- Men’s ice hockey dominates UConn 5-2
- Bobcats hold off Siena to maintain the top spot in the MAAC
- A perfect pair
- Student Media teams up against domestic violence
- The Clery Act
- University set to release new website
- Volleyball closes out home stand with win over Siena
- Putting the university to the test
Students helping students
The Quinnipiac University Learning Center recently sponsored a seminar in the university’s student center to aid students in taking multiple choice tests.
The seminar, titled ‘All of the Above: Taking Multiple Choice Tests’ was held on Mar. 7 and was conducted by Judy Villa, Assistant Director of the Learning Center.
To start off her lecture, Villa asked attendees what they felt was the hardest part of taking multiple choice tests.
“My teacher for biology usually gives us ‘all choices are right but it’s only one answer’ questions,” a student attending the seminar said.
Villa said questions found earlier in the test can sometimes answer questions later on.
“A professor will sometimes repeat information on a test to make sure you really got it,” Villa said. “If you saw the info earlier, go back and check it.”

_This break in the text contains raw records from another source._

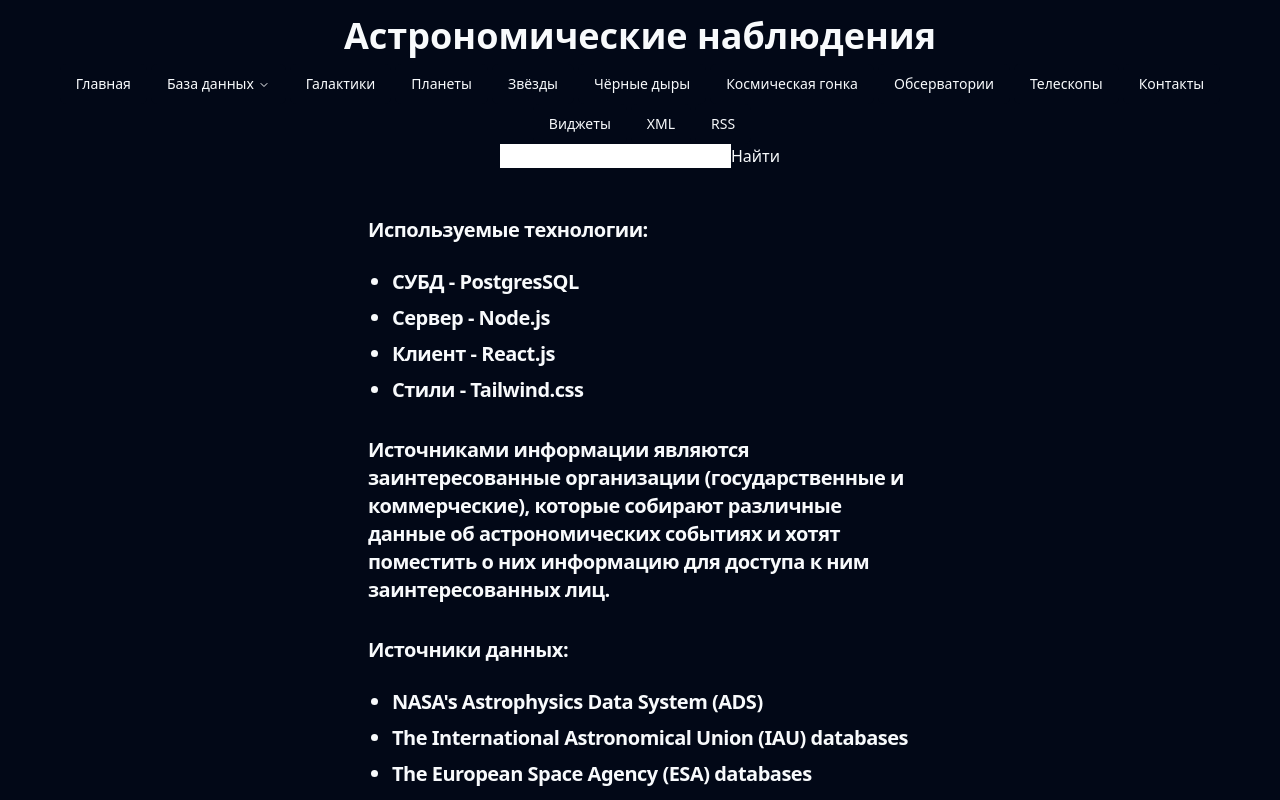
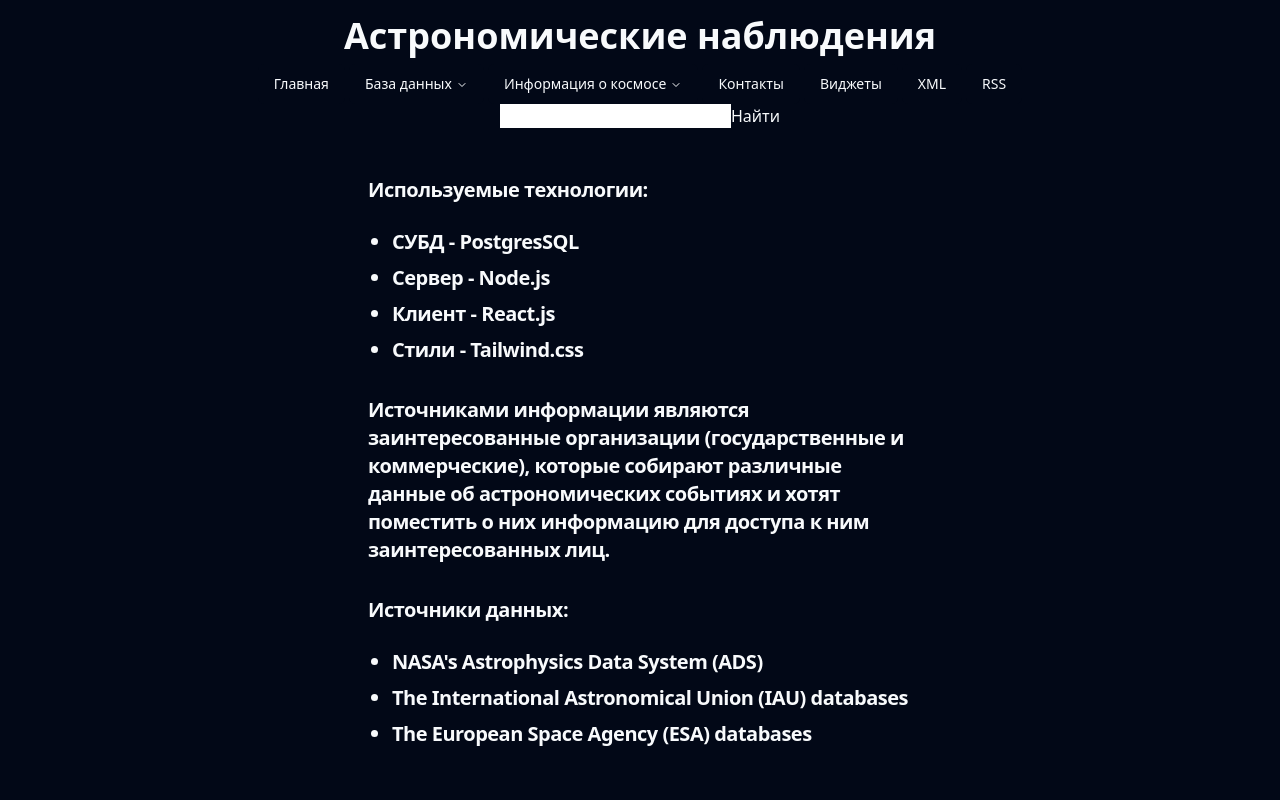
Before and after one commit to yrsluv/second-lab-databases, a Next.js app: page / in a window 1280 px wide. Shown: the top 800 px of the page. Built offline with nearby package versions, Linux system fonts and the light colour scheme.

Commit message:
update header

```diff
--- a/src/components/header.jsx
+++ b/src/components/header.jsx
@@ -57,7 +57,22 @@ export const Header = () => {
                         Астрономическая картинка дня
                     </NavigationMenuLink>
                 </Link></NavigationMenuItem> */}
-                <NavigationMenuItem> <Link href="/galaxies" legacyBehavior passHref>
+                 <NavigationMenuItem>
+                    <NavigationMenuTrigger aria-controls="nav">Информация о космосе</NavigationMenuTrigger>
+                    <NavigationMenuContent>
+                        <ul className="flex flex-col gap-3 p-6 md:w-[400px] lg:w-[500px] ">
+                            <ListItem href="/galaxies" title="Галактики"></ListItem>
+                            <ListItem href="/planets" title="Планеты"></ListItem>
+                            <ListItem href="/stars" title="Звёзды"></ListItem>
+                            <ListItem href="/blackholes" title="Чёрные дыры"></ListItem>
+                            <ListItem href="/race" title="Космическая гонка"></ListItem>
+                            <ListItem href="/observatories" title="Обсерватории"></ListItem>
+                            <ListItem href="/telescopes" title="Телескопы"></ListItem>
+
+                        </ul>
+                    </NavigationMenuContent>
+                </NavigationMenuItem>
+                {/* <NavigationMenuItem> <Link href="/galaxies" legacyBehavior passHref>
                     <NavigationMenuLink className={navigationMenuTriggerStyle()}>
                         Галактики
                     </NavigationMenuLink>
@@ -94,7 +109,7 @@ export const Header = () => {
                     <NavigationMenuLink className={navigationMenuTriggerStyle()}>
                         Телескопы
                     </NavigationMenuLink>
-                </Link></NavigationMenuItem>
+                </Link></NavigationMenuItem> */}
 
                 <NavigationMenuItem> <Link href="/contacts" legacyBehavior passHref>
                     <NavigationMenuLink className={navigationMenuTriggerStyle()}>
```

Villa revealed what she said is her “most important piece of advice”:
“Read the question, cover all the answers and try to anticipate what the answer is, then check to see if it’s one of the choices.”
Villa said students need to realize that they are now looking for the “wrong answers.”
“Turn choices into True/False statements and read the question carefully,” Villa continued.”[This approach] really helps students focus on what the question is asking,” she said.
Villa then offered what she calls her “tips for the very desperate.”
“Get practice tests from tutors,” Villa said. “They try to get students to approach the material in the right way.”
Sleep was also mentioned by Villa as an important factor in telling how a student will do on a test.
She said a minimum of five to six hours of sleep is necessary for students to perform well.
“Students are better off studying not as many hours as they would like to than studying on not enough sleep,” she said.
After listing several suggestions of what students can do on their own to better their multiple choice scores, Villa stressed the importance of going to others for help.
Office hours are available each week by professors as a time set aside to offer students individual extra help.
Villa said students unable to attend scheduled seminars can sign up for private tutoring sessions with the 50 tutors tutoring in over 50 courses.
A signup sheet for these tutoring sessions can be found in TH 119.
Students can look for pamphlets posted around the school for more information about seminars or stop by the learning center in Tator Hall for more information.